This blog post is in response to two conversations linked below on cognitivism and behaviorism among three important thinkers: Bill Kerr, Stephen Downes, and Karl Kapp.
Behaviorism, cognitivism, constructivism, and connectivism are learning theory _isms that do not stand still, according to Kerr. “They evolve; they listen to criticism, and move on.” I think it is important to keep this in mind, especially with the use of technology, because as new technologies are developed, discoveries are made on innovative learning ideas, prompting learning theories that may have been labeled as outdated to be rediscovered.
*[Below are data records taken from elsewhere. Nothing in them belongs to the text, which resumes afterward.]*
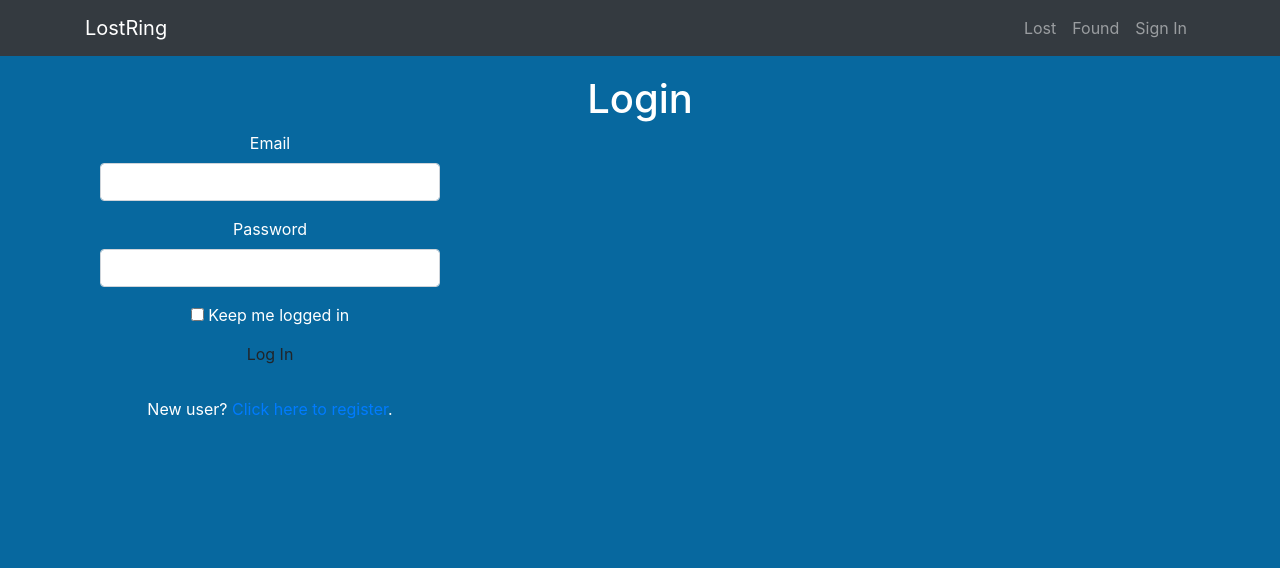
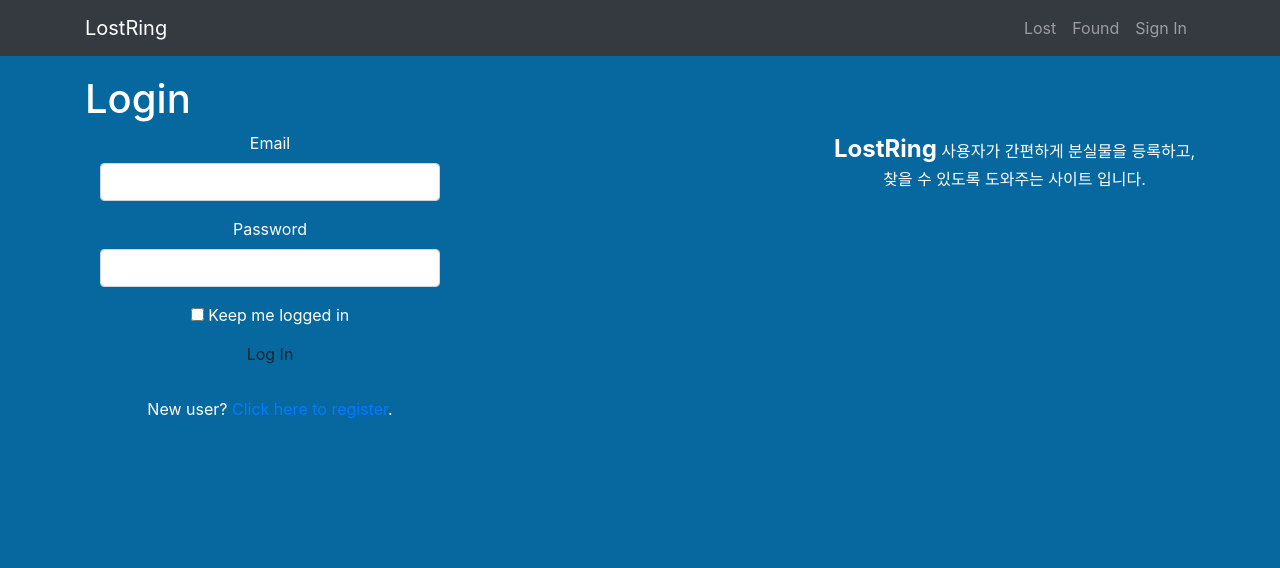
Before and after one commit to chlyoo/lostring, a Flask app: page /auth/login in a window 1280 px wide. Shown: the top 568 px of the page. Run offline with Flask 2, Linux system fonts and the light colour scheme; some libraries are stand-ins or nearby versions.

Commit message:
auth/login update

```diff
--- a/templates/auth/login.html
+++ b/templates/auth/login.html
@@ -1,16 +1,22 @@
-{% extends "bootstrap/templ.html" %}
-{% import "bootstrap/wtf.html" as wtf %}
-
+{% extends 'bootstrap/templ.html' %}
 {% block title %}LostRing - Login{% endblock %}
 
 {% block page_content %}
-<div class="page-header">
+<div class="page-header" align="left">
     <h1>Login</h1>
 </div>
+    <div class="float-md-right" >
+        <strong style="font-size: x-large">LostRing</strong> 사용자가 간편하게 분실물을 등록하고,<br>
+            찾을 수 있도록 도와주는 사이트 입니다.
+        </p>
+    </div>
 <div class="col-md-4">
     {{ wtf.quick_form(form) }}
      <br>
 
     <p>New user? <a href="{{ url_for('auth.register') }}">Click here to register</a>.</p>
+
 </div>
+
+
 {% endblock %}
```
Connectivism, the learning theory of the digital age, has evolved out of the other three theories mentioned.
The idea of humanizing machines, rather than dehumanizing humans relies on Cognitive Information Processing (CIP), an important concept to build upon as referred to by Downes with his rejection of behaviorism and support of cognitivism. The human mind is more complex than any computer system and to study human behaviors and cognitive processes is critical to meet all learners’ needs.
One learning theory alone does not describe how all learners gain new knowledge and apply this new knowledge in different situations. As stated by Kapp, “We need to take the best from each theory and use it wisely to create solid educational experiences for all learners.” Each learning theory also relates to Bloom’s Taxonomy levels of intellectual behavior, beginning with the lower levels of learning and extending to higher order thinking skills and learning:
Behaviorism: memorize, recognize, label
Cognitivism: procedural, rule based learning
Constructivism: problem-solving, collaboration, creativity
Connectivism: cyclical, filtering, construct
Original Blog Posts:
Bill Kerr’s Blog
Karl Kapp’s Blog
Additional Learning Theory References: